╔══

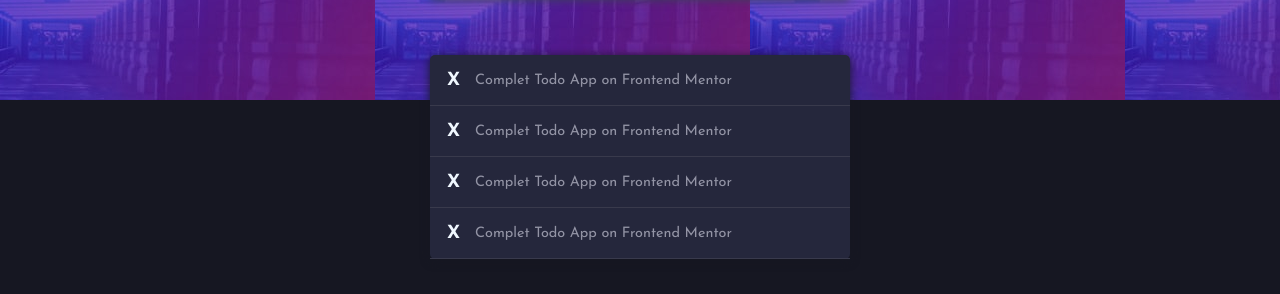
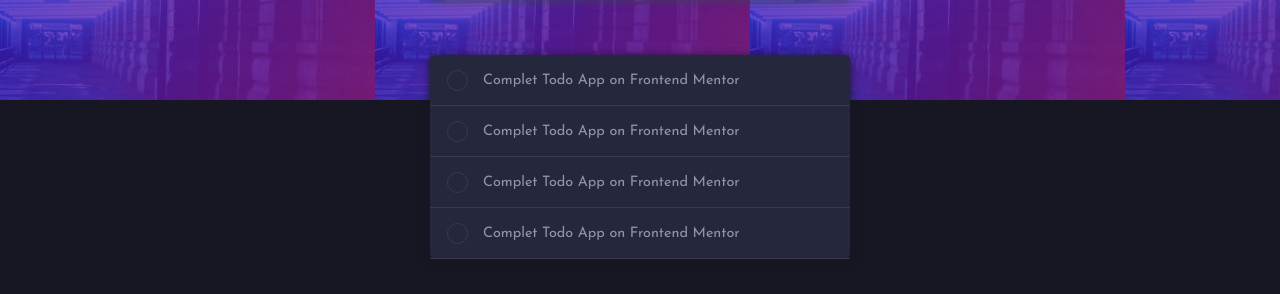
Before and after one commit to GHamza-Dev/react-todo-app, a React (Create React App) app: page / in a window 1280 px wide. Shown: the part 220-514 px from the top of the page. Built offline with nearby package versions, Linux system fonts and the light colour scheme.

Commit message:
Create checkbox component

```diff
--- a/src/components/TodoItem/TodoItem.js
+++ b/src/components/TodoItem/TodoItem.js
@@ -1,9 +1,10 @@
 import React from 'react';
 import classes from './TodoItem.module.css';
+import Checkbox from '../UI/CheckBox/CheckBox';
 
 const TodoItem = (props) => (
     <li className={classes.todo_item}>
-        <h4>X</h4>
+        <Checkbox />
         <p className={classes.todo_text}>Complet Todo App on Frontend Mentor</p>
     </li>
 );
--- /dev/null
+++ b/src/components/UI/CheckBox/CheckBox.js
@@ -0,0 +1,8 @@
+import React from 'react';
+import classes from './CheckBox.module.css';
+
+const checkbox = (props) => (
+    <input className={classes.checkbox} type="checkbox" />
+);
+
+export default checkbox;
--- /dev/null
+++ b/src/components/UI/CheckBox/CheckBox.module.css
@@ -0,0 +1,29 @@
+.checkbox{
+    appearance: none;
+    width: 21px;
+    height: 21px;
+    border-radius: 50%;
+    cursor: pointer;
+    border: solid 1px #393a4c;
+    display: flex;
+    justify-content: center;
+    align-items: center;
+}
+
+.checkbox:checked{
+    background-image: url('../../../assets/images/icon-check.svg');
+    background-image: linear-gradient(to bottom right,#57ddff , #c058f3);
+    background-repeat: no-repeat,no-repeat;
+    background-position: center;
+}
+
+.checkbox:checked::after{
+    content: url('../../../assets/images/icon-check.svg');
+}
+
+.checkbox:hover{
+    border-left: solid 1px #57ddff ;
+    border-top: solid 1px #57ddff ;
+    border-bottom: solid 1px #c058f3 ;
+    border-right: solid 1px #c058f3;
+}
```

╚══

Exercise: Repeat each of the entries above exactly, but do not carry over the pictures.

Output for this task:
Before and after one commit to GHamza-Dev/react-todo-app, a React (Create React App) app: page / in a window 1280 px wide. Shown: the part 220-514 px from the top of the page. Built offline with nearby package versions, Linux system fonts and the light colour scheme.

Commit message:
Create checkbox component

```diff
--- a/src/components/TodoItem/TodoItem.js
+++ b/src/components/TodoItem/TodoItem.js
@@ -1,9 +1,10 @@
 import React from 'react';
 import classes from './TodoItem.module.css';
+import Checkbox from '../UI/CheckBox/CheckBox';
 
 const TodoItem = (props) => (
     <li className={classes.todo_item}>
-        <h4>X</h4>
+        <Checkbox />
         <p className={classes.todo_text}>Complet Todo App on Frontend Mentor</p>
     </li>
 );
--- /dev/null
+++ b/src/components/UI/CheckBox/CheckBox.js
@@ -0,0 +1,8 @@
+import React from 'react';
+import classes from './CheckBox.module.css';
+
+const checkbox = (props) => (
+    <input className={classes.checkbox} type="checkbox" />
+);
+
+export default checkbox;
--- /dev/null
+++ b/src/components/UI/CheckBox/CheckBox.module.css
@@ -0,0 +1,29 @@
+.checkbox{
+    appearance: none;
+    width: 21px;
+    height: 21px;
+    border-radius: 50%;
+    cursor: pointer;
+    border: solid 1px #393a4c;
+    display: flex;
+    justify-content: center;
+    align-items: center;
+}
+
+.checkbox:checked{
+    background-image: url('../../../assets/images/icon-check.svg');
+    background-image: linear-gradient(to bottom right,#57ddff , #c058f3);
+    background-repeat: no-repeat,no-repeat;
+    background-position: center;
+}
+
+.checkbox:checked::after{
+    content: url('../../../assets/images/icon-check.svg');
+}
+
+.checkbox:hover{
+    border-left: solid 1px #57ddff ;
+    border-top: solid 1px #57ddff ;
+    border-bottom: solid 1px #c058f3 ;
+    border-right: solid 1px #c058f3;
+}
```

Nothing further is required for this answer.